As part of the recent NESARC (National Epidemiologic Survey on Alcohol and Related Conditions) study, Dr. Deborah Dawson and a team from the Laboratory of Biometry and Epidemiology (a division of NIAAA) produced the results of a study of 43,000 adults (ages 18 and older). Ultimately, NESARC is the biggest survey focusing on the comorbidity of alcohol/drug use disorders and psychiatric illnesses produced in our country. Out of the group of test subjects involved, the researchers assessed 4,422 adult who met qualifications for alcohol dependence (within the years 2001-2002). From the results, the team gathered the following information about these subjects:

  • Most were middle-aged
  • Most were non-Hispanic white men
  • 60% of the subjects had gone to college (or achieved a degree there)
  • Over 50% of the subjects suffered from alcohol dependence between 18 and 24 years
  • 5% of the subjects sought treatment for their condition

Treatment Can Result in Recovery

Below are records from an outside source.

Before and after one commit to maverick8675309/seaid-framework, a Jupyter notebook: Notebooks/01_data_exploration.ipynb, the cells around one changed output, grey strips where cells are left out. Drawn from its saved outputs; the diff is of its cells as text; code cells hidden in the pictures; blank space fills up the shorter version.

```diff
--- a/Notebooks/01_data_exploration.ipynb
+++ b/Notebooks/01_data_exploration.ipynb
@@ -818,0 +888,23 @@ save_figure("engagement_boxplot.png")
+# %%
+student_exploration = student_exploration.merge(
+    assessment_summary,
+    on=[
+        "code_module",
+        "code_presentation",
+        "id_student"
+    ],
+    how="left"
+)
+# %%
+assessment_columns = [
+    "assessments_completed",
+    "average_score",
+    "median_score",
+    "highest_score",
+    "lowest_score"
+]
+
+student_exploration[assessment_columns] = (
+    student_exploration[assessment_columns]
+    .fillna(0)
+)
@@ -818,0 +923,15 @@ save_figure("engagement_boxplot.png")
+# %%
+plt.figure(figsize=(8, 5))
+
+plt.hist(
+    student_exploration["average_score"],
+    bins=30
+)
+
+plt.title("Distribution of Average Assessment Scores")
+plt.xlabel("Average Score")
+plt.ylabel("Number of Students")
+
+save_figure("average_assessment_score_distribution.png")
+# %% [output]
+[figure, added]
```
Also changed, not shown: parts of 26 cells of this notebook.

Overall, Dr. Dawson and her team discovered that the possibility of abstinent recovery (full recovery) boosted over time. In an interesting twist, though, the group confirmed that the highest rate of success took place among women, married or cohabitating individuals, people who suffered from alcohol dependence between 18 to 24 years of age, and people who suffered from severe dependence overall. Unfortunately, though, the rate of nonabstinent recovery dwindled among married/cohabitating individuals, subjects whose family has a history of alcoholism, and people who did not experience severe dependency. In a final twist, some of the subjects with mood problems and personality disorders showed great promise after undergoing treatment.

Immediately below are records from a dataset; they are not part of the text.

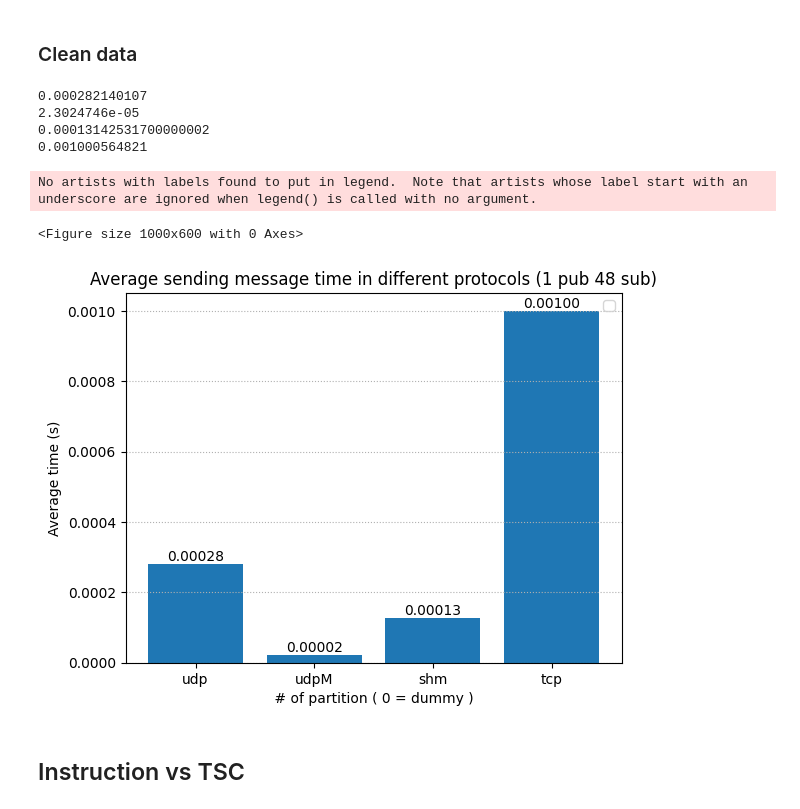
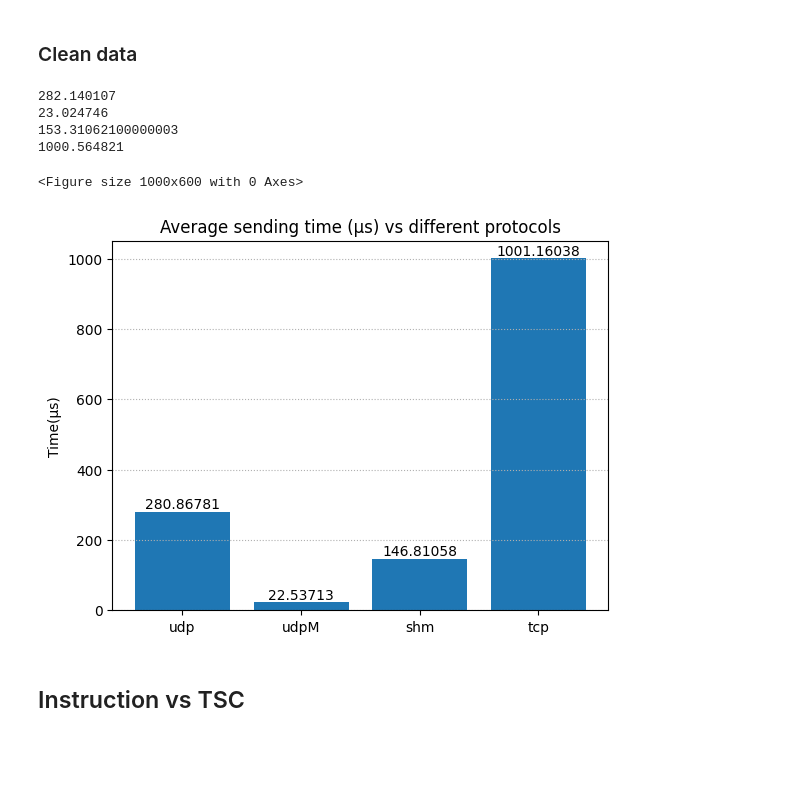
Before and after one commit to madella/tesiM, a Jupyter notebook: cineca/d_proc_transport.ipynb, the cells around one changed output. Drawn from its saved outputs; the diff is of its cells as text; code cells hidden in the pictures; blank space fills up the shorter version.

```diff
--- a/cineca/d_proc_transport.ipynb
+++ b/cineca/d_proc_transport.ipynb
@@ -103,7 +103,7 @@ for prots in received_data:
     list_difference=[]
     nlen= len(received_data[prots])
     for cycle_data in received_data[prots]:
-        list_difference.append(cycle_data[0] + cycle_data[1] / 1e9) # time in second
+        list_difference.append(cycle_data[0] * 1e6 + cycle_data[1] / 1e3) # time in second
     column_time[prots]=list_difference
     print(np.average(column_time[prots]))
 
@@ -191,7 +189,7 @@ for prots in sent_data_time:
     list_difference=[]
     nlen= len(sent_data_time[prots])
     for cycle_data in sent_data_time[prots]:
-        list_difference.append(cycle_data[0] + cycle_data[1] / 1e9) # time in second
+        list_difference.append(cycle_data[0] * 1e6 + cycle_data[1] / 1e3) # time in second
     column_time_sent[prots]=list_difference
     print(np.average(column_time_sent[prots]))
 
@@ -201,38 +199,35 @@ for prots, data in column_time_sent.items():
     lower_bound, upper_bound = calculate_iqr(data)
     column_time_sent_cleaned[prots] = [x for x in data if lower_bound <= x <= upper_bound]
 # %% [output]
-0.000282140107
-2.3024746e-05
-0.00013142531700000002
-0.001000564821
+282.140107
+23.024746
+153.31062100000003
+1000.564821
 # %%
 # Prepare data for bar plot
 column_averages={}
 for prots, data in column_time_sent_cleaned.items():
     column_averages[prots] = np.average(column_time_sent_cleaned[prots])
 
 bar_labels = protocols
 bar_colors = ['tab:red', 'tab:orange', 'tab:blue', 'tab:green','tab:purple','tab:pink','tab:cyan','tab:olive']
 
 plt.figure(figsize=(10, 6))
 fig, ax = plt.subplots()
 bars= ax.bar(bar_labels,column_averages.values())
 # Add values inside each bar
 for bar in bars:
     height = bar.get_height()
     ax.text(bar.get_x() + bar.get_width() / 2, height, f'{height:.5f}', ha='center', va='bottom')
-plt.xlabel(" # of partition ( 0 = dummy ) ")
-plt.ylabel("Average time (s)")
-plt.legend()
-plt.title("Average sending message time in different protocols (1 pub 48 sub)")
+plt.ylabel("Time(μs)")
+plt.title("Average sending time (μs) vs different protocols")
 plt.grid(axis='y', linestyle=':')
-#plt.savefig(f"results/barplots_protocols_{base_dir.split('/')[2]}.png")
+plt.savefig(f"{base_save_dir}barplots_onlysending_{base_dir.split('/')[2]}.png")
 
 plt.show()
 # %% [output]
-No artists with labels found to put in legend.  Note that artists whose label start with an underscore are ignored when legend() is called with no argument.
+<Figure size 1000x600 with 0 Axes>
-<Figure size 1000x600 with 0 Axes>
-[figure, old version]
+[figure, new version]
 # %% [markdown]
 ## Instruction vs TSC
 # %%
```
Also changed, not shown: parts of 6 cells of this notebook, 21 other files.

Seeking Treatment for Alcohol Use Disorder      

Although doctors have praised alcohol as a viable option for preventing stroke and heart attack (which have proven to be correct), you must still tread carefully around this drug. Alcohol is a potentially dangerous substance that can destroy your mind, body, and reputation. Are you suffering from a severe form of alcoholism? Do you have a friend who is suffering from this sickness? In both cases, get in touch with Asana Recovery today. Our professional team of counselors and healthcare experts are ready to walk you through every step of the rehabilitation process and guide you towards living a happier, healthier, and freer lifestyle.

If you are interested in one of our residential treatment or supervised detoxification/withdrawal programs, we are ready and waiting to speak with you at your disclosure. Call Asana now at (949) 438-4504 to learn how to overcome your alcohol problems today.